Tooley is a youth services librarian, and her weekly story time—like all Salt Lake County Library programs—went on hiatus in March 2020. But she was able to resume in May with a twist—rather than meeting inside the library, Tooley now reads to young patrons outside.
“There are some things I love about being outside,” Tooley said. “It’s nice to be out in the breeze. I enjoy nature and seeing animals and hearing birds.”
There are some challenges that come along with the change.
“It can be a little challenging with people spread out and not having the kids right by me,” Tooley said. “I’m adjusting by using bigger books and moving around. I have props so everyone can be involved in the story. Making sure that everyone can hear and see and be engaged is my biggest concern.”
Children and their caretakers bring their own blankets or chairs and spread out in a semicircle around Tooley. The lawn behind the library is shady and welcoming, with whimsical touches that invite exploration.

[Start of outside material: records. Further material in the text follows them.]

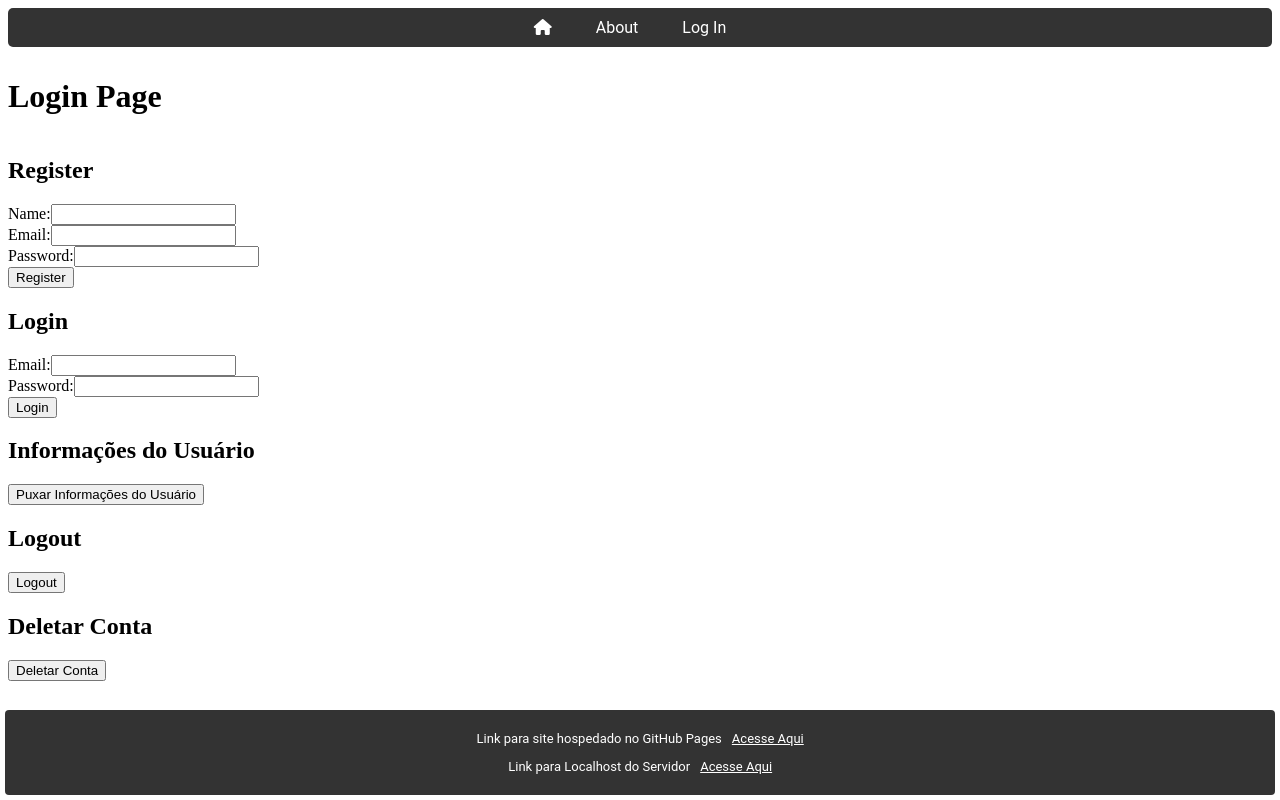
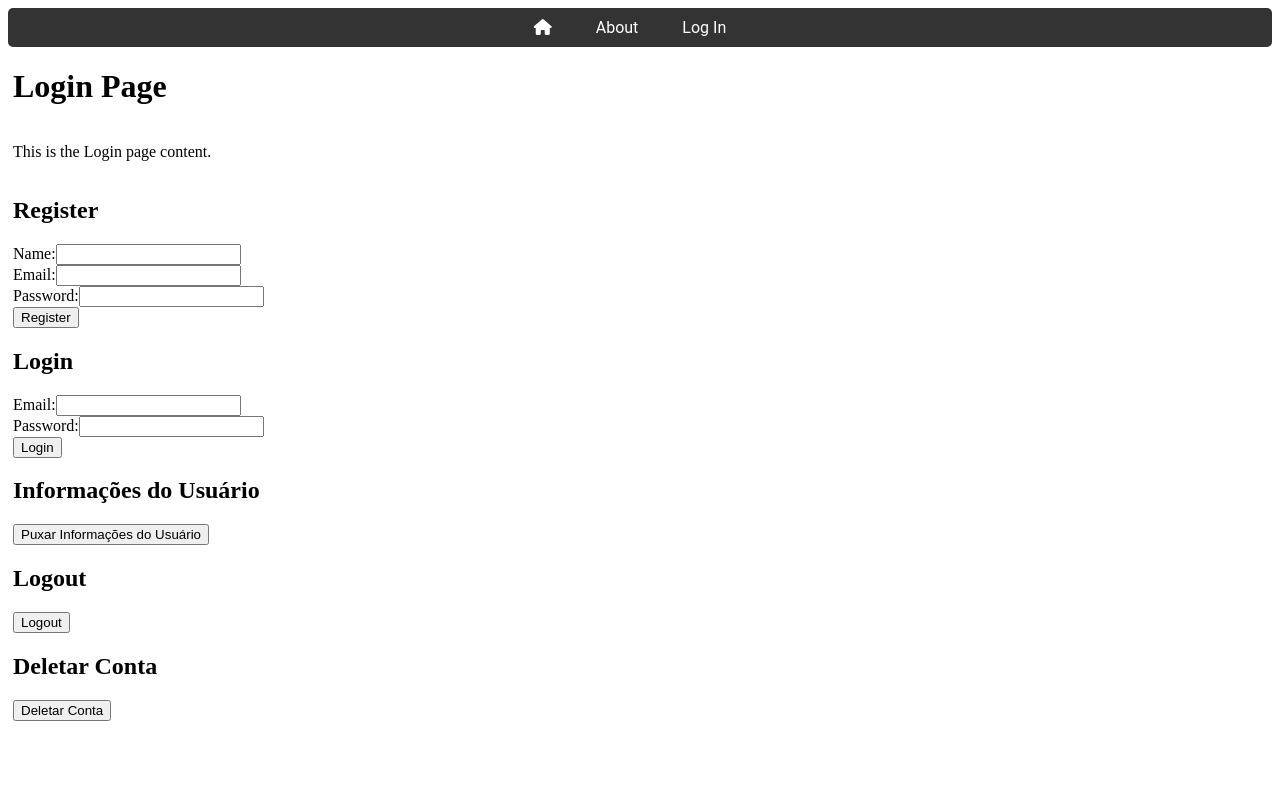
Before and after one commit to jonasonias/AnaliseAcoes, a React (Create React App) app in the folder Frontend/: page /login in a window 1280 px wide. Shown: the top 800 px of the page. Built offline with nearby package versions, Linux system fonts and the light colour scheme.

Commit message:
Margens OK

```diff
--- a/Frontend/src/App.js
+++ b/Frontend/src/App.js
@@ -8,6 +8,7 @@ import AboutPage from './pages/AboutPage';
 import LoginPage from './pages/LoginPage';
 import Footer from './components/Footer';
 import { AuthProvider } from './contexts/AuthContext'; // Importe o provedor de contexto de autenticação
+import './styles/General.css';
 
 const App = () => {
   return (
--- a/Frontend/src/components/Navbar.js
+++ b/Frontend/src/components/Navbar.js
@@ -1,6 +1,6 @@
 import React from 'react';
 import { Link } from 'react-router-dom';
-import '../styles/Navbar.css'; // Atualize o caminho de importação
+import '../styles/Navbar.css';
 
 const Navbar = () => {
   return (
--- a/Frontend/src/pages/AboutPage.js
+++ b/Frontend/src/pages/AboutPage.js
@@ -1,15 +1,16 @@
-// AboutPage.js
 import React from 'react';
-import SumForm from '../components/SumForm'; // Importe o componente SumForm
+import SumForm from '../components/SumForm';
 
 const AboutPage = () => {
   return (
-    <div>
+    <div className="page-container">
+
       <h1>About Page</h1>
+
       <p>This is the About page content.</p>
 
-      {/* Renderize o componente SumForm dentro do conteúdo da página About */}
       <SumForm />
+
     </div>
   );
 };
--- a/Frontend/src/pages/HomePage.js
+++ b/Frontend/src/pages/HomePage.js
@@ -1,11 +1,13 @@
-// HomePage.js
 import React from 'react';
 
 const HomePage = () => {
   return (
-    <div>
+    <div className="page-container">
+
       <h1>Home Page</h1>
-      {/* Inclua aqui o SumForm ou qualquer outro conteúdo */}
+
+      <p>This is the Home page content.</p>
+
     </div>
   );
 };
--- a/Frontend/src/pages/LoginPage.js
+++ b/Frontend/src/pages/LoginPage.js
@@ -4,19 +4,21 @@ import LoginForm from '../components/LoginForm';
 import UserInfo from '../components/UserInfo';
 import Logout from '../components/Logout';
 import DeleteAccount from '../components/DeleteAccount';
-import '../styles/General.css';
 
 const LoginPage = () => {
     return (
-        <div className="inicio-pagina">
+        <div className="page-container">
+
             <h1>Login Page</h1>
-            <div className="inicio-content">
-                <RegisterForm />
-                <LoginForm />
-                <UserInfo />
-                <Logout />
-                <DeleteAccount />
-            </div>
+
+            <p>This is the Login page content.</p>
+
+            <RegisterForm />
+            <LoginForm />
+            <UserInfo />
+            <Logout />
+            <DeleteAccount />
+
         </div>
     );
 };
--- a/Frontend/src/styles/Footer.css
+++ b/Frontend/src/styles/Footer.css
@@ -5,11 +5,11 @@
     color: white;
     padding: 8px;
     text-align: center;
-    position: fixed; /* Fixar o footer na parte inferior */
+    position: static; /* Fixar o footer na parte inferior */
     left: 5px;
     right: 5px;
     bottom: 5px;
-    width: 98%;
+    width: 99%;
     border-radius: 4px;
     font-family: 'Roboto', sans-serif; /* Usar a mesma fonte da navbar */
     font-size: 13px;
--- a/Frontend/src/styles/General.css
+++ b/Frontend/src/styles/General.css
@@ -1,19 +1,12 @@
-/* Estilo para o espaçador */
+.page-container {
+  min-height: 100vh; /* Defina uma altura mínima para a Page */
+  display: flex;
+  flex-direction: column;
+  align-items: left;
+  margin-left: 5px;
+  margin-bottom: 30px;
+}
+
 .spacer {
     margin-right: 10px; /* Adiciona margem à direita para criar espaço entre as palavras */
   }
-
-.inicio-pagina {
-  display: flex;
-  flex-direction: column;
-  align-items: left;
-  justify-content: flex-start; /* Alinhe o conteúdo no topo do contêiner */
-  height: 160vh; /* Defina a altura da página para preencher toda a altura da janela */
-  padding-top: 10px; /* Adicione um espaçamento superior para empurrar o conteúdo para baixo */
-  margin-top: 0;/* Remova a margem superior padrão do título */
-}
-
-.inicio-content {
-  max-height: 140vh; /* Defina a altura máxima do conteúdo para 80% da altura da janela */
-  overflow-y: auto; /* Adicione rolagem vertical quando o conteúdo exceder a altura máxima */
-}
```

“I love the space out here,” Tooley said. “It’s a really nice space, and I want people to know they can come and enjoy it.”
The story time on Sept. 15 had a pirate theme with paper hats for each child and a packet with song lyrics and pages to color, including a treasure map.
The packet was a hit with Caroline Liedtke’s family. She had walked to the library with her two-year-old twin niece and nephew to attend the story time.
“They like the songs and they want to go home and color the papers,” Liedtke said. “My friend told us last week that it was outside, so that’s why we came. I don’t know of anything else that’s started up and in the good weather they like to be outside.”
Every branch in the Salt Lake County system has been creative with keeping patrons involved and engaged while working to avoid the spread of COVID-19. Several other branches, including Taylorsville, Millcreek, Draper and Whitmore have also moved their story times outdoors. In addition, most libraries offer take home craft kits or self-guided activities and scavenger hunts for families.
The Tyler branch, located at 8041 S. Wood St., has also moved its LEGO Club outside. All ages are invited to join the next drop-in activity on Tuesday, Oct. 12 at 3:30 p.m.
Other upcoming activities include take home craft kits and a scavenger hunt through Oct. 15 for Hispanic Heritage Month and a pumpkin craft on Oct. 8 at 4 p.m.
Tooley plans to continue outdoor story time every Wednesday morning at 10:30 as long as weather allows.
“It’s for the kids,” Tooley said. “You want them to have a good experience. You want them to enjoy the library and come back.”